AP: Pravin, let me add that there is perhaps also room for the RBI to make a contribution here. With no threat of demand-induced acceleration in inflation, the RBI should consider cutting the repo rate aggressively. This is exactly the course that the Fed Reserve has taken in the United States.
A final point I wish to comment on concerns the overall fiscal stimulus on which debates in India often concentrate. The spread of Coronavirus has coincided with a sharp decline in oil price. Being a large oil importer, India benefits greatly from this decline. Available estimates suggest that for every $10 per barrel decline in oil price, India gains approximately $15 billion. Last year, oil price had average approximately $65 per barrel and is likely to average $30 per barrels this year. This would mean an overall gain of more than $50 billion. The government has wisely raised excise tax on oil to convert a significant part of this gain into revenues. These revenues provide the government sufficient funds to finance policy actions in response to Coronavirus. Nevertheless, a violation of the current fiscal deficit target may still happen due to a fall in revenues that is likely in view of reduced economic activity.
PK: Arvind, that is the last word since our time is up. As usual, let me wrap up the episode with a quick summary.

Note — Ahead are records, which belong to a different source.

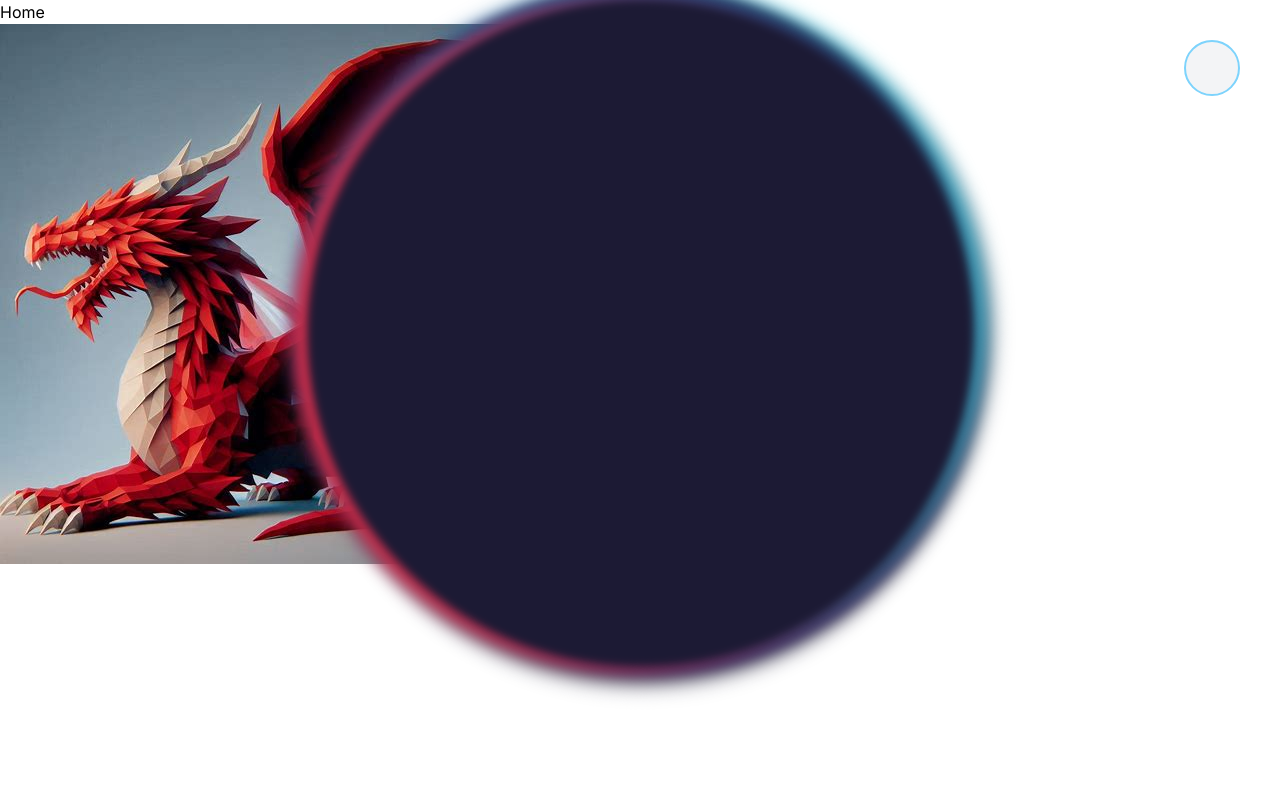
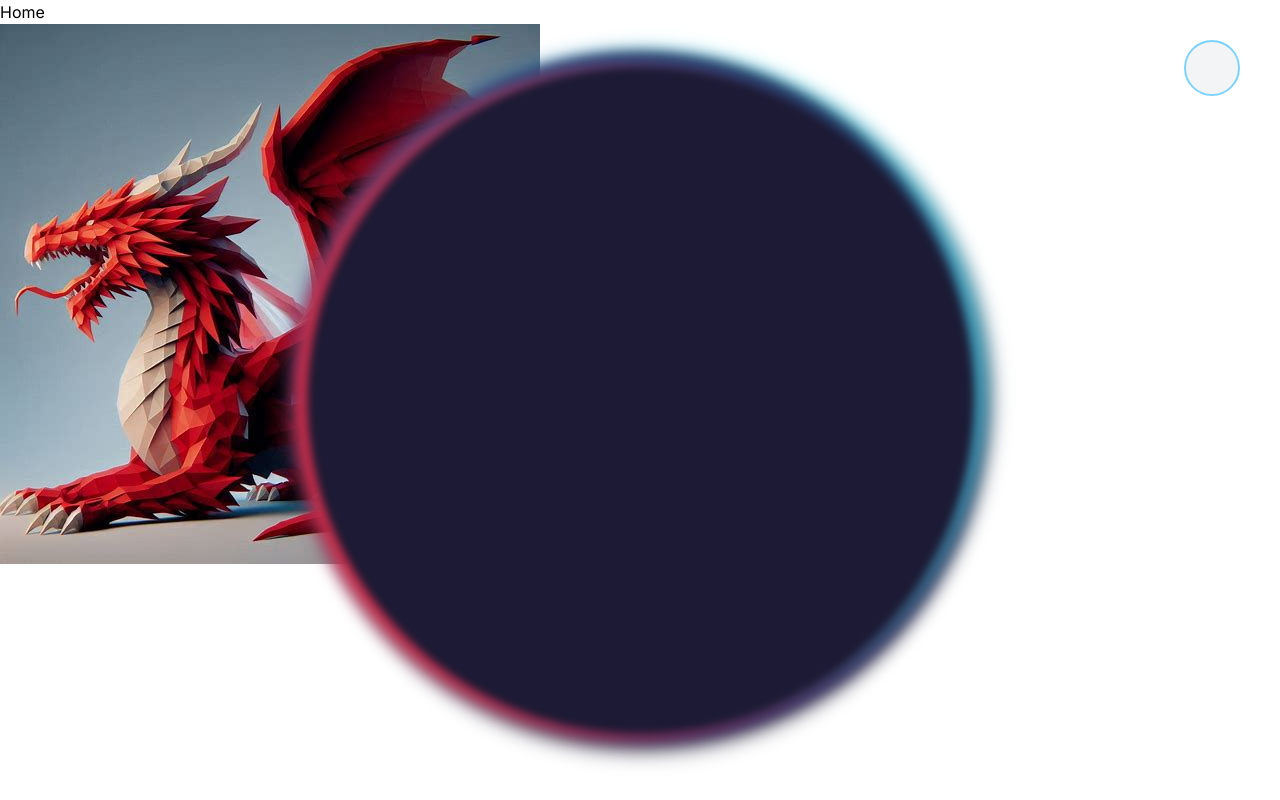
Before and after one commit to YM202c2100/my-portfolio, a Next.js app: page / in a window 1280 px wide. Both pictures are taken after a click on the button 1212 px from the left and 68 px from the top of the page. Built offline with nearby package versions, Linux system fonts and the light colour scheme.

Commit message:
[style] ポータルを中央揃え

```diff
--- a/app/components/menu.tsx
+++ b/app/components/menu.tsx
@@ -18,7 +18,7 @@
 
   const WarpPortal = ()=>{
     return(
-      <div className='fixed w-full h-full top-1/2 left-1/2 -translate-x-1/2 -translate-y-1/2 flex justify-center'>
+      <div className='fixed w-full h-full top-1/2 left-1/2 -translate-x-1/2 -translate-y-1/2 flex justify-center items-center'>
 
         <motion.div
           className={`${isHeightShorterThanWidth ? "h-5/6":"w-5/6"} aspect-square bg-[#1c1a34] rounded-full blur-sm`}
```
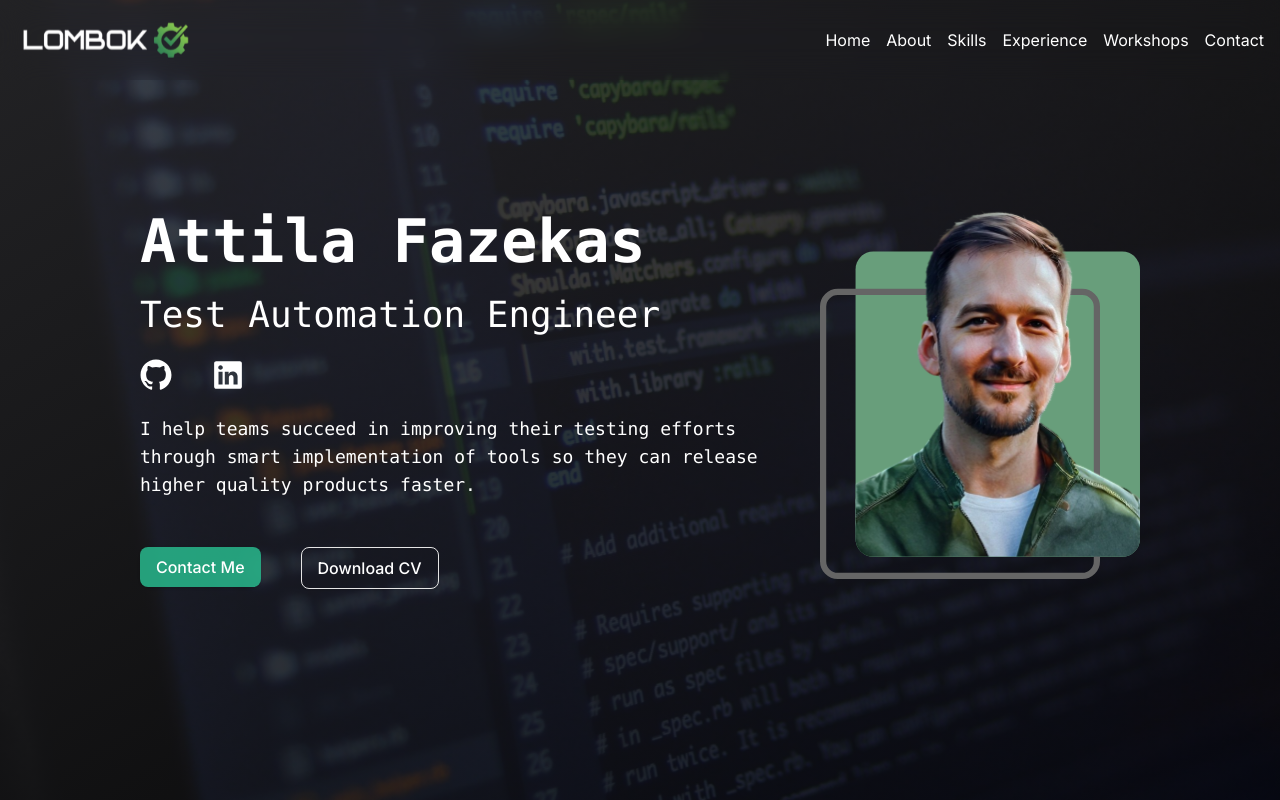
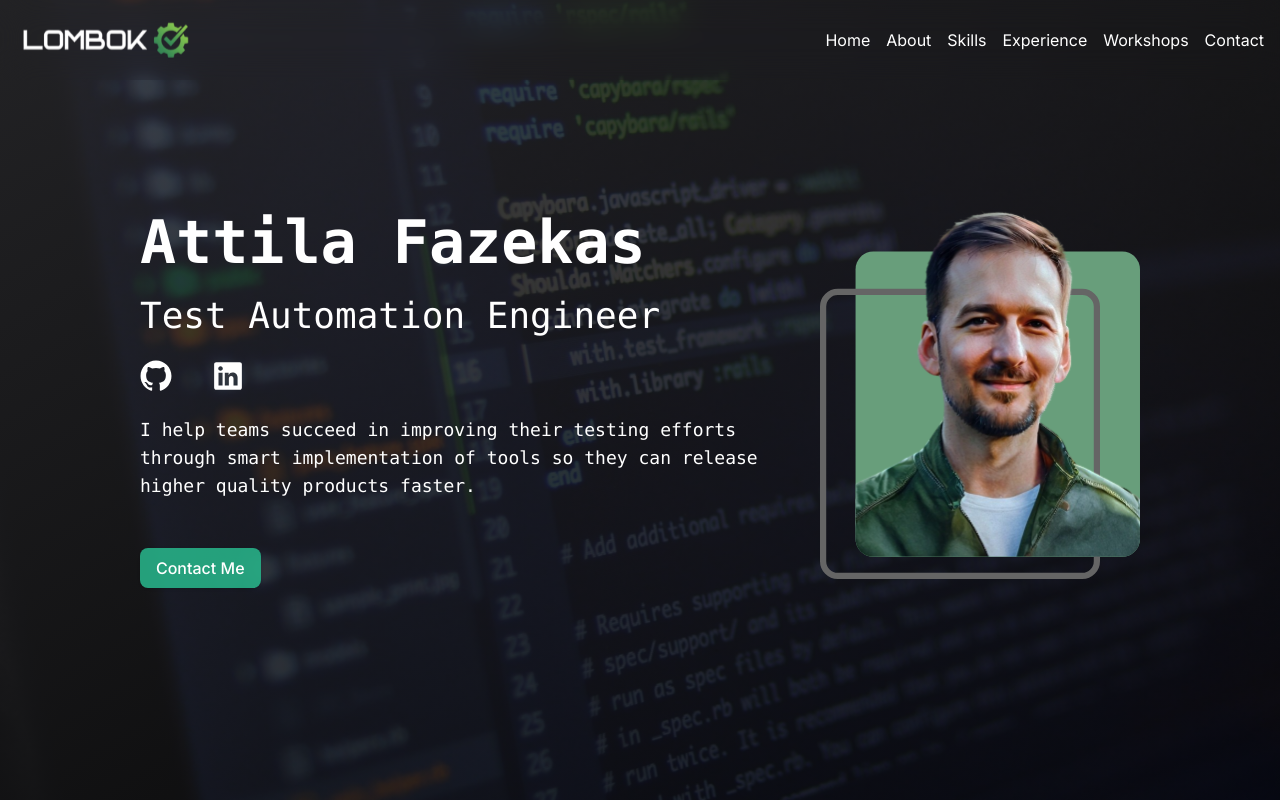
Before and after one commit to LombokAB/lombok-ab-website, a Next.js app: page / in a window 1280 px wide. Shown: the top 800 px of the page. Built offline with nearby package versions, Linux system fonts and the light colour scheme.

Commit message:
chore: comment out CV download button in Hero component for cleanup

```diff
--- a/src/app/page.tsx
+++ b/src/app/page.tsx
@@ -23,7 +23,7 @@ export default function Home() {
           paragraph="I help teams succeed in improving their testing efforts through smart implementation of tools so they can release higher quality products faster."
           imageUrl={HeroPicture}
           buttonTextCTA="Contact Me"
-          buttonTextCV="Download CV"
+          // buttonTextCV="Download CV"
         />
         <ExpertServicesSection header="What I do" services={servicesData} />
         <ExperienceSection
--- a/src/components/Hero.tsx
+++ b/src/components/Hero.tsx
@@ -9,7 +9,7 @@ interface HeroProps {
   paragraph: string;
   imageUrl?: string;
   buttonTextCTA: string;
-  buttonTextCV: string;
+  // buttonTextCV: string;
 }
 
 export const Hero: React.FC<HeroProps> = ({
@@ -18,7 +18,7 @@ export const Hero: React.FC<HeroProps> = ({
   paragraph,
   imageUrl,
   buttonTextCTA,
-  buttonTextCV,
+  // buttonTextCV,
 }) => {
   return (
     <section
@@ -46,11 +46,11 @@ export const Hero: React.FC<HeroProps> = ({
                 {buttonTextCTA}
               </Button>
             </Link>
-            <a href="/cv-attila-fazekas.pdf" download>
+            {/* <a href="/cv-attila-fazekas.pdf" download>
               <Button variant="outline" className="mt-6 text-md">
                 {buttonTextCV}
               </Button>
-            </a>
+            </a> */}
           </div>
         </div>
         {/* Hero Image */}
```
Also changed, not shown: 1 other file (tests, documents, lock files or other folders).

We have discussed today four potential causes of pre-Coronavirus slowdown in growth: GST, demonetization, weak demand and disruption in financial markets. Our view is that of these four factors, disruption in financial markets is by far the most important one. Here the government has taken a number of important actions, which are enough for now. But, for the future, it should guard against, returning to the old ways whereby restructured loans were allowed to be classified as standard assets. The global best practice here instead is to downgrade restructured loans to substandard status or to that of a Nonperforming Asset. On Coronavirus-induced slowdown, at this stage, there is far too much uncertainty. Minimally, even if India manages to contain the spread of the virus internally, the damage from a near-complete lockdown of the world economy and the ban on travel will lead to a significant adverse economic impact. Among policy measures, we have suggested ramping up transfers to those already vulnerable and those likely to be adversely impacted by the virus, principally in urban areas. As for measures to keep the economy going, the government may consider delays in tax collection and loan repayment without penalty. But these measures should be temporary and withdrawn once the economy returns to a normal level economic activity.
With that, we end today’s episode. Signing off, this is Pravin Krishna.
AP: And this is Arvind Panagariya, on the “Transforming India” podcast, produced by Atisha Kumar, Research Scholar at Columbia University and edited by Rebecca McGilveray at INCITE at Columbia University. Thank you for listening.
DISCLAIMER : Views expressed above are the author’s own.